▶ [SUPPLIED MATERIAL]:
++++++++++

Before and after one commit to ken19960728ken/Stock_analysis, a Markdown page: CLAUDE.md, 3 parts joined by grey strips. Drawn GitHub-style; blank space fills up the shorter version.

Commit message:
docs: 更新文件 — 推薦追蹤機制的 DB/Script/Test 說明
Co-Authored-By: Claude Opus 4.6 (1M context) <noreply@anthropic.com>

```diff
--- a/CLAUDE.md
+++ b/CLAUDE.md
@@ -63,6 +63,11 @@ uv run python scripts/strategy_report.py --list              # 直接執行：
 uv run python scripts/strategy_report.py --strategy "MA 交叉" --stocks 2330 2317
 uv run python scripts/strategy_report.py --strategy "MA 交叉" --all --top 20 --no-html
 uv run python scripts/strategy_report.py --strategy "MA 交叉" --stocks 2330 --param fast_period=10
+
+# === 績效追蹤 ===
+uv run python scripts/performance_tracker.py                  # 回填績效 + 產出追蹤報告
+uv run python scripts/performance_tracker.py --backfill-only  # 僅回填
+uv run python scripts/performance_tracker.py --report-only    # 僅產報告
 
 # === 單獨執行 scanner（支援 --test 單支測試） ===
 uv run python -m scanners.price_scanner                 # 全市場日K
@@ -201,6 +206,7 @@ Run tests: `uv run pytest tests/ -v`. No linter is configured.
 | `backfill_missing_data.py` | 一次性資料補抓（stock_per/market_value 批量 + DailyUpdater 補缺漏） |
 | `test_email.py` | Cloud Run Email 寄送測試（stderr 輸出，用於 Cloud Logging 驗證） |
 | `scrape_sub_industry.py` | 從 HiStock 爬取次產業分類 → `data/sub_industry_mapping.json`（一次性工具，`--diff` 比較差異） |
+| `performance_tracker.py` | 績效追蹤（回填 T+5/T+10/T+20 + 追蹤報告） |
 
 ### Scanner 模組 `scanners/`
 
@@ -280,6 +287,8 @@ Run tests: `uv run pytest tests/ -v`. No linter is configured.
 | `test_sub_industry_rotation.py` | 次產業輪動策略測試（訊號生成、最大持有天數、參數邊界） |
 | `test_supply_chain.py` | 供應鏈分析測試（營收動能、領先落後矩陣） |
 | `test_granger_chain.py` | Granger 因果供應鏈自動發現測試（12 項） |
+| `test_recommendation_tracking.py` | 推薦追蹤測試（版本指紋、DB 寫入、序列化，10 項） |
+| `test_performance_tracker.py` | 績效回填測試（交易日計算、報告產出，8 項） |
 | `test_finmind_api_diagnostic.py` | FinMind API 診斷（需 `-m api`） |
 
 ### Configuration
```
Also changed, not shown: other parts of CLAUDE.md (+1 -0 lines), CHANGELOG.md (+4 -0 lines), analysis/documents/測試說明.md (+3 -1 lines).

++++++++++

▶ [HOW TO COMPLETE THIS TASK]:
All of the entries above must be quoted exactly.

▶ [SOLUTION TO THIS TASK]:
Before and after one commit to ken19960728ken/Stock_analysis, a Markdown page: CLAUDE.md, 3 parts joined by grey strips. Drawn GitHub-style; blank space fills up the shorter version.

Commit message:
docs: 更新文件 — 推薦追蹤機制的 DB/Script/Test 說明
Co-Authored-By: Claude Opus 4.6 (1M context) <noreply@anthropic.com>

```diff
--- a/CLAUDE.md
+++ b/CLAUDE.md
@@ -63,6 +63,11 @@ uv run python scripts/strategy_report.py --list              # 直接執行：
 uv run python scripts/strategy_report.py --strategy "MA 交叉" --stocks 2330 2317
 uv run python scripts/strategy_report.py --strategy "MA 交叉" --all --top 20 --no-html
 uv run python scripts/strategy_report.py --strategy "MA 交叉" --stocks 2330 --param fast_period=10
+
+# === 績效追蹤 ===
+uv run python scripts/performance_tracker.py                  # 回填績效 + 產出追蹤報告
+uv run python scripts/performance_tracker.py --backfill-only  # 僅回填
+uv run python scripts/performance_tracker.py --report-only    # 僅產報告
 
 # === 單獨執行 scanner（支援 --test 單支測試） ===
 uv run python -m scanners.price_scanner                 # 全市場日K
@@ -201,6 +206,7 @@ Run tests: `uv run pytest tests/ -v`. No linter is configured.
 | `backfill_missing_data.py` | 一次性資料補抓（stock_per/market_value 批量 + DailyUpdater 補缺漏） |
 | `test_email.py` | Cloud Run Email 寄送測試（stderr 輸出，用於 Cloud Logging 驗證） |
 | `scrape_sub_industry.py` | 從 HiStock 爬取次產業分類 → `data/sub_industry_mapping.json`（一次性工具，`--diff` 比較差異） |
+| `performance_tracker.py` | 績效追蹤（回填 T+5/T+10/T+20 + 追蹤報告） |
 
 ### Scanner 模組 `scanners/`
 
@@ -280,6 +287,8 @@ Run tests: `uv run pytest tests/ -v`. No linter is configured.
 | `test_sub_industry_rotation.py` | 次產業輪動策略測試（訊號生成、最大持有天數、參數邊界） |
 | `test_supply_chain.py` | 供應鏈分析測試（營收動能、領先落後矩陣） |
 | `test_granger_chain.py` | Granger 因果供應鏈自動發現測試（12 項） |
+| `test_recommendation_tracking.py` | 推薦追蹤測試（版本指紋、DB 寫入、序列化，10 項） |
+| `test_performance_tracker.py` | 績效回填測試（交易日計算、報告產出，8 項） |
 | `test_finmind_api_diagnostic.py` | FinMind API 診斷（需 `-m api`） |
 
 ### Configuration
```
Also changed, not shown: other parts of CLAUDE.md (+1 -0 lines), CHANGELOG.md (+4 -0 lines), analysis/documents/測試說明.md (+3 -1 lines).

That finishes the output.